Continue Reading

SDNY Rejects Immunity for Former Diplomat in Trafficking Case

To ensure that diplomats can perform their functions without harassment, international law grants them broad immunity from the criminal and civil jurisdiction of the state to which they are accredited. Unfortunately, some diplomats seem to treat such immunity as a license to abuse their domestic servants. Earlier this year, Ingrid (Wuerth) Brunk reported on a…

Continue Reading

Foreign Data Protection Laws: Greater Impact on U.S. Discovery than Foreign Blocking Statutes

Litigants are increasingly relying on foreign data protection laws – especially new laws in China and the European Union – to resist discovery requests from courts in the United States. Historically, U.S. courts do not limit discovery just because the production of the requested materials or information would violate foreign laws. So far, as Bill…

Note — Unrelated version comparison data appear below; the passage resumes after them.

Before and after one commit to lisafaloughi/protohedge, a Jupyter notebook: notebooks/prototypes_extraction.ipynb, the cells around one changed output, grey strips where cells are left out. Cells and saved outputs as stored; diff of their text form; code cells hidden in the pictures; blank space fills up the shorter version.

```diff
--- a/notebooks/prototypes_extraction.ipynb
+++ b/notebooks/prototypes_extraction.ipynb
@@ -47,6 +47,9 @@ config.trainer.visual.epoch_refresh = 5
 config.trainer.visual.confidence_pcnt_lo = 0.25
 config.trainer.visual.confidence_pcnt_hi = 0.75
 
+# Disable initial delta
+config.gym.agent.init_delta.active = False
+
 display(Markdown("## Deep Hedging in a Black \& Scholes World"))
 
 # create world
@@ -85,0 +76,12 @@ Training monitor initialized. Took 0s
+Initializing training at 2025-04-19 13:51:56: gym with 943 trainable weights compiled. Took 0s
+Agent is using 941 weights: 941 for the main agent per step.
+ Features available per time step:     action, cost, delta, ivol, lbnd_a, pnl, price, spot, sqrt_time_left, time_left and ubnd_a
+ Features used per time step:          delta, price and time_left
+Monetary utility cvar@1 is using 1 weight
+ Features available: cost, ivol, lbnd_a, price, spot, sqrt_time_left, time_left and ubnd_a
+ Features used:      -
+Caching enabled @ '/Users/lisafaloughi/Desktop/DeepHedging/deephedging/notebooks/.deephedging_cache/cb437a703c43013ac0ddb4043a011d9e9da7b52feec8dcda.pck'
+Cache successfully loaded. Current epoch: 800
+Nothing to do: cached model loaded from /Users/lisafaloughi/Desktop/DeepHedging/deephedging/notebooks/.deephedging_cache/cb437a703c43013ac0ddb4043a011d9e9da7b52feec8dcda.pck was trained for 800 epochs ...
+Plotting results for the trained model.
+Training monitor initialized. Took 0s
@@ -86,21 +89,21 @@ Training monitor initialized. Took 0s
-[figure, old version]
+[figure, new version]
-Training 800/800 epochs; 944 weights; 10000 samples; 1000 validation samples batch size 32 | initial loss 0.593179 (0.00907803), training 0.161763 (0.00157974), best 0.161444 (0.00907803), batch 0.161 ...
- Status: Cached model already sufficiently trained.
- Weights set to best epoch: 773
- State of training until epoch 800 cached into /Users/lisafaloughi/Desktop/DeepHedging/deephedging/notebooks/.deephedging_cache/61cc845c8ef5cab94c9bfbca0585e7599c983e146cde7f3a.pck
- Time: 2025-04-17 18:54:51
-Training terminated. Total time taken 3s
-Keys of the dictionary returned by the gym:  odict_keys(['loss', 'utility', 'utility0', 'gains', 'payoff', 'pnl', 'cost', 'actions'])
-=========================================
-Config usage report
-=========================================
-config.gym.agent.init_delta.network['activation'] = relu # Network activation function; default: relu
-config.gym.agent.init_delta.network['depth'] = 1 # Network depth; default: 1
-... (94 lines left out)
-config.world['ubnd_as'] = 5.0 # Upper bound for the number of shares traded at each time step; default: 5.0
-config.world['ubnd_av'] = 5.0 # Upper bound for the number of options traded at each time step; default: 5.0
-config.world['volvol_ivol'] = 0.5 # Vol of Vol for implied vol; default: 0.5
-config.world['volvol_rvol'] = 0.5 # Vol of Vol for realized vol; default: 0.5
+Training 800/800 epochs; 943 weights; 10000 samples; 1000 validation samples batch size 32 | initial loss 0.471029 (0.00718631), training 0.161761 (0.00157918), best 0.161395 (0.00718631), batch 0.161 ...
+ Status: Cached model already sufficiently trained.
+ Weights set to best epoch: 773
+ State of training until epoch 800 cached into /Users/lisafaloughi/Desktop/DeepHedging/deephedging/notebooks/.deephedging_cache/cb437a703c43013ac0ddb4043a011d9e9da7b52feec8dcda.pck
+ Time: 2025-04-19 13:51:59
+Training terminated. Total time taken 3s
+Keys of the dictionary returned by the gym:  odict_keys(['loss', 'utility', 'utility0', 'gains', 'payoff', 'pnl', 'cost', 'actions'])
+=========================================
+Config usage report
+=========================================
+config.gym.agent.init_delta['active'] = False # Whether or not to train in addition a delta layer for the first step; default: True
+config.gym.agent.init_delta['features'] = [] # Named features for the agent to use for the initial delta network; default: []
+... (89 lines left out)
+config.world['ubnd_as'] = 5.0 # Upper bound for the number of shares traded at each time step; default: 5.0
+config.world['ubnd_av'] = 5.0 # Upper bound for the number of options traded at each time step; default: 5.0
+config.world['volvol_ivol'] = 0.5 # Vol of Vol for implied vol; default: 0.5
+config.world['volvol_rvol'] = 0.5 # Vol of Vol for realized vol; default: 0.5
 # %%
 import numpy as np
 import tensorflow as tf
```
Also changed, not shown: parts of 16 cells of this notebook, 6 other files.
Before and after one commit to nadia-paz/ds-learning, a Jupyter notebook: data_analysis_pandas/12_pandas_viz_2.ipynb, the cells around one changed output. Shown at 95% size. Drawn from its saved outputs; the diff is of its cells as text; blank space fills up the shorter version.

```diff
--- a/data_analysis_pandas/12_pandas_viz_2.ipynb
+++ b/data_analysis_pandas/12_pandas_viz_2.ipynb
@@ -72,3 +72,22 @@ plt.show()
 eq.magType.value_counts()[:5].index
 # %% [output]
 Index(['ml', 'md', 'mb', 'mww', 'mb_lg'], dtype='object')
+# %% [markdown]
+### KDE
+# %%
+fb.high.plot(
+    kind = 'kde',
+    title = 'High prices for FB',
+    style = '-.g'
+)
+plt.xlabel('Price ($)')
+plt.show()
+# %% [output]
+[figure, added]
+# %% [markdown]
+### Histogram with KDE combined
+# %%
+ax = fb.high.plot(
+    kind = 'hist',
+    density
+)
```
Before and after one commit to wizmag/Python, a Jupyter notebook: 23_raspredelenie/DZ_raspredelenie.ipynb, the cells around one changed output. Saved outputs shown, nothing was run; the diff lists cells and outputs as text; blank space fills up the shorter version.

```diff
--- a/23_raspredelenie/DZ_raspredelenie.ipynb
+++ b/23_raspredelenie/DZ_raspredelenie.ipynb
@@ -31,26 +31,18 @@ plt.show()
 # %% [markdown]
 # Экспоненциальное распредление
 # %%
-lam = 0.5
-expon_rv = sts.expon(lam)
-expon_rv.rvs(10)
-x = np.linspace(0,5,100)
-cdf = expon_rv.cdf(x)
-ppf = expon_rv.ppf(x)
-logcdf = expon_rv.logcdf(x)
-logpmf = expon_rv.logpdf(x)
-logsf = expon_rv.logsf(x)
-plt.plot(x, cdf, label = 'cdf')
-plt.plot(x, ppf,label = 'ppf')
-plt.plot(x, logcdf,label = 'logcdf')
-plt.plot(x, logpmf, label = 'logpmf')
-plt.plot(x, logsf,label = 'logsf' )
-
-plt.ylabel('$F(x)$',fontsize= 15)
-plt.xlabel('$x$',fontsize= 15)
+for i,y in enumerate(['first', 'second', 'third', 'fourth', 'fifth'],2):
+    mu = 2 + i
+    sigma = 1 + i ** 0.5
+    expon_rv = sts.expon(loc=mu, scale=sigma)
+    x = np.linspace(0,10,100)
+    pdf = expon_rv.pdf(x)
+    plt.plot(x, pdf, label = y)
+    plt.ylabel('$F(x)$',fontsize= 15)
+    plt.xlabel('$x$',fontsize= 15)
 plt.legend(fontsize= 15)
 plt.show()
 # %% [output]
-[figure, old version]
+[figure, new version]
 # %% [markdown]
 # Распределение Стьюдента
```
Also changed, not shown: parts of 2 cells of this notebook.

Continue Reading

Does the TVPRA Apply Extraterritorially? Thoughts on the U.S. Chamber of Commerce Amicus Brief in Doe v. Apple

As the U.S. Supreme Court has repeatedly limited the scope of the implied cause of action under the Alien Tort Statute (ATS), victims of human rights abuses have looked to other U.S. statutes for remedies. One of these is the Trafficking Victims Protection Reauthorization Act (TVPRA), which creates a civil remedy against perpetrators and others…

Continue Reading

District Court Dismisses Another Case Against MBS for Lack of Personal Jurisdiction

Two weeks ago, while King Salman was appointing Crown Prince Muhammad bin Salman (MBS) as Prime Minister of Saudi Arabia in an apparent bid to secure him head-of-state immunity in a suit brought by Jamal Khashoggi’s widow, the judge in a different case quietly dismissed another plaintiff’s claims against MBS for lack of personal jurisdiction….

Continue Reading

Enforcing Chinese Judgments: A Response

In July, Bill Dodge discussed the enforcement of Chinese judgments in U.S. courts, using the Shanghai Yongrun case as a recent example and arguing against systemic review of foreign legal systems. Along the way, he cited Judging China, a recent paper of mine. He accurately characterized me as less than enthusiastic about U.S. courts enforcing…

Continue Reading

Territoriality v. Extraterritoriality in Intellectual Property

A core principle in U.S. intellectual property (IP) law is that IP rights are territorially limited. A U.S. patent, copyright, trademark, or trade secret affords the holder exclusive rights solely within the United States. This principle also exists at the international level, as reflected in the Agreement on Trade Related Aspects of Intellectual Property (TRIPS)….

Continue Reading

Ingrid (Wuerth) Brunk

Vanderbilt Law School
ingrid.wuerth@vanderbilt.eduEmail

William Dodge

UC Davis School of Law
wsdodge@ucdavis.eduEmail

Maggie Gardner

Cornell Law School
mgardner@cornell.eduEmail

John F. Coyle

University of North Carolina School of Law
jfcoyle@email.unc.eduEmail

Zachary D. Clopton

Northwestern Pritzker School of Law
zclopton@law.northwestern.eduEmail

Melissa Stewart

Georgetown University Law Center
Bio | Posts

Matt Slovin

Bio | Posts

Noah Buyon

Duke University School of Law
Bio | Posts

Will Moon

University of Maryland
Bio | Posts

William K. McGoughran

Vanderbilt Law School
Bio | Posts

Chimène Keitner

UC Davis School of Law
Bio | Posts

Catherine Amirfar

Debevoise & Plimpton LLP
Bio | Posts

Justin R. Rassi

Debevoise & Plimpton LLP
Bio | Posts

Isabelle Glimcher

Debevoise & Plimpton LLP
Bio | Posts